NOT_CRAN <- identical(tolower(Sys.getenv("NOT_CRAN")), "true")
pat <- Sys.getenv("MONKEYLEARN_KEY")
IS_THERE_KEY <- (pat != "")
collapse = TRUE,
comment = "#>",
purl = NOT_CRAN,
eval = NOT_CRAN
# Intro
This package is an interface to the [MonkeyLearn API]( MonkeyLearn is a Machine Learning platform on the cloud that allows software companies and developers to easily extract actionable data from text.
The goal of the package is not to support machine learning algorithms development with R or the API, but only to *reap the benefits of the existing modules on Monkeylearn*. Therefore, there are only two functions, one for using *extractors*, and one for using *classifiers*. The difference between extractors and classifiers is that extractors output information about words, whereas classifiers output information about each text as a whole. Named entity recognition is an extraction task, whereas assigning a topic to a text is a classification task.
## Setup
To get an API key for MonkeyLearn, register at Note that MonkeyLearn supports registration through GitHub, which makes the registration process really easy. For ease of use, save your API key as an environment variable as described at You might also want to use the `usethis::edit_r_environ()` function to modify .Renviron.
All functions of the package will conveniently look for your API key using `Sys.getenv("MONKEYLEARN_KEY")` so if your API key is an environment variable called "MONKEYLEARN\_KEY" you don't need to input it manually.

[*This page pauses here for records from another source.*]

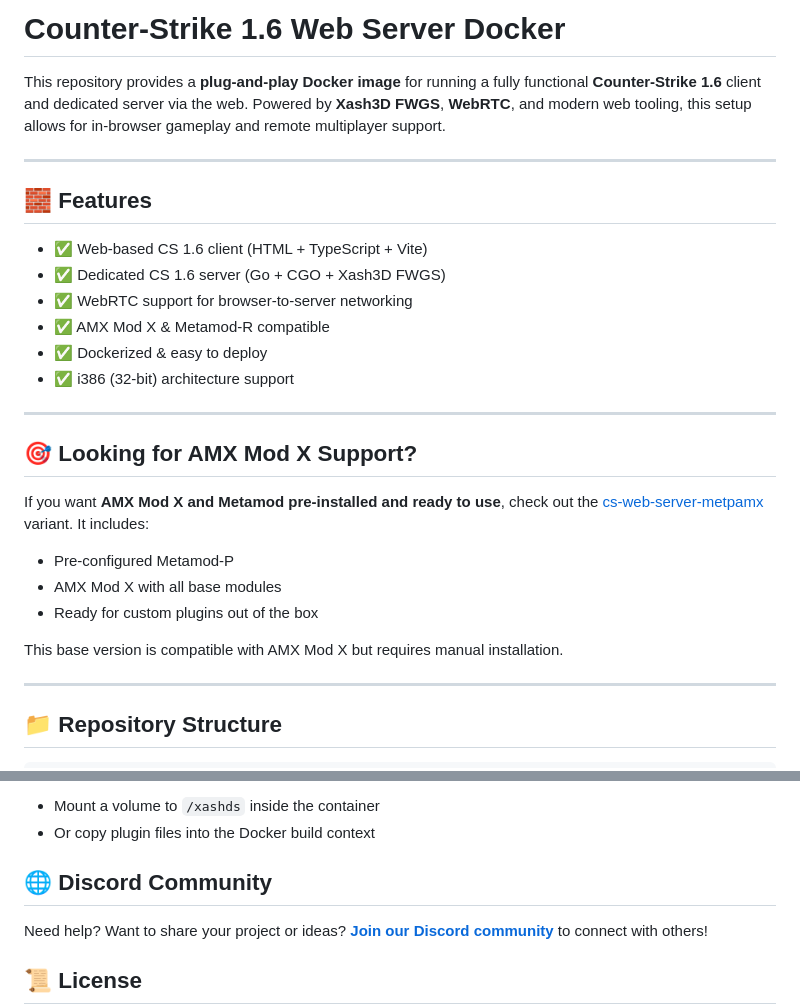
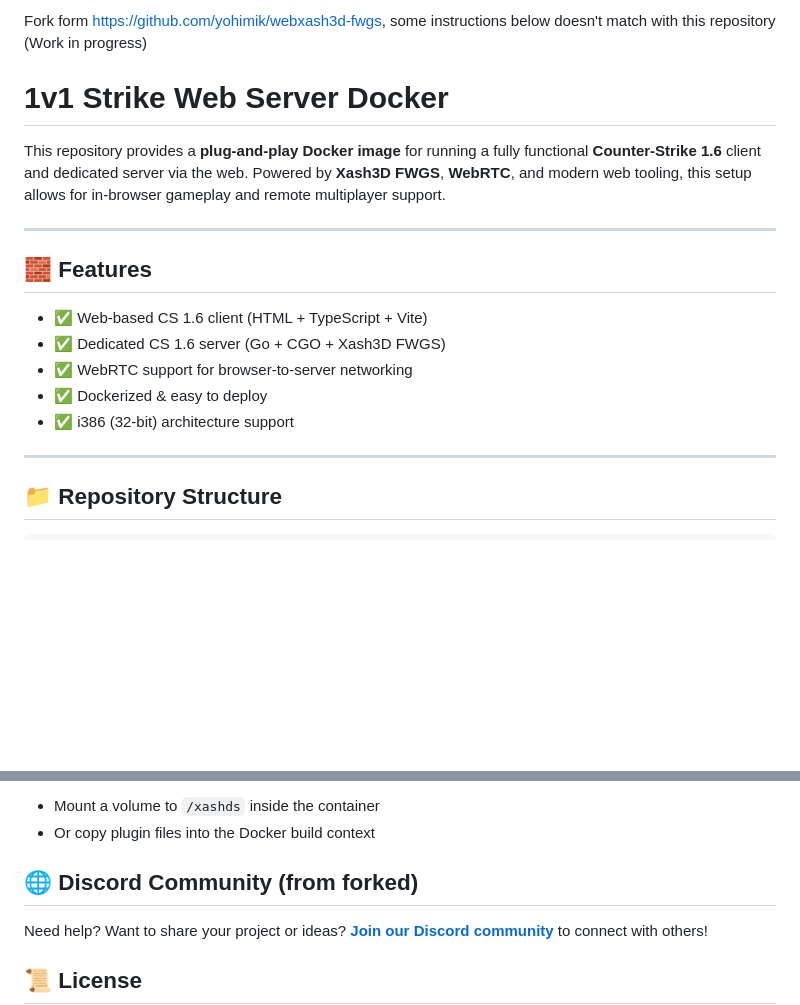
Before and after one commit to Apm-96/1v1Strike-server, a Markdown page: README.md, 2 parts joined by grey strips. Rendered like a GitHub page; blank space fills up the shorter version.

Commit message:
Revise README for 1v1 Strike Web Server Docker
Updated README to reflect changes from the fork and added new project title.

```diff
--- a/README.md
+++ b/README.md
@@ -1,4 +1,6 @@
-# Counter-Strike 1.6 Web Server Docker
+Fork form https://github.com/yohimik/webxash3d-fwgs, some instructions below doesn't match with this repository (Work in progress)
+
+# 1v1 Strike Web Server Docker
 
 This repository provides a **plug-and-play Docker image** for running a fully functional **Counter-Strike 1.6** client
 and dedicated server via the web. Powered by **Xash3D FWGS**, **WebRTC**, and modern web tooling, this setup allows for
@@ -11,20 +13,8 @@ in-browser gameplay and remote multiplayer support.
 - ✅ Web-based CS 1.6 client (HTML + TypeScript + Vite)
 - ✅ Dedicated CS 1.6 server (Go + CGO + Xash3D FWGS)
 - ✅ WebRTC support for browser-to-server networking
-- ✅ AMX Mod X & Metamod-R compatible
 - ✅ Dockerized & easy to deploy
 - ✅ i386 (32-bit) architecture support
-
----
-
-## 🎯 Looking for AMX Mod X Support?
-
-If you want **AMX Mod X and Metamod pre-installed and ready to use**, check out the [cs-web-server-metpamx](https://github.com/yohimik/webxash3d-fwgs/tree/main/docker/cs-web-server-metpamx) variant. It includes:
-- Pre-configured Metamod-P
-- AMX Mod X with all base modules
-- Ready for custom plugins out of the box
-
-This base version is compatible with AMX Mod X but requires manual installation.
 
 ---
 
@@ -159,7 +149,7 @@ To include custom plugins:
 * Mount a volume to `/xashds` inside the container
 * Or copy plugin files into the Docker build context
 
-## 🌐 Discord Community
+## 🌐 Discord Community (from forked)
 
 Need help? Want to share your project or ideas?
 **[Join our Discord community](https://discord.gg/cRNGjWfTDd)** to connect with others!
```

Please also create a "MONKEYLEARN\_PLAN" environment variable indicating whether your [Monkeylearn plan]( is "free", "team", "business" or "custom". If you do not indicate it by default it will be "free" with a message. If your plan is "custom" you'll need a third environment variable "MONKEYLEARN\_RATE" indicating the maximum amount of requests per minute that you can make to the API. If you do not indicate it, by default it will be 120 with a message.
## So many monkeys/functions
The packages exports `monkeylearn_classify`, `monkey_classify`, `monkeylearn_extract`, `monkey_extract`. The `monkey_` functions are the newer and better ones, so if you don't have legacy code, just start using those!
For inspiration beyond this vignette, you can see external examples of the package in action [on this page]( In particular you'll find examples using the older set of functions but we now recommend using `monkey_extract` and `monkey_classify`, see more later in the vignette.
# Extract
## A first example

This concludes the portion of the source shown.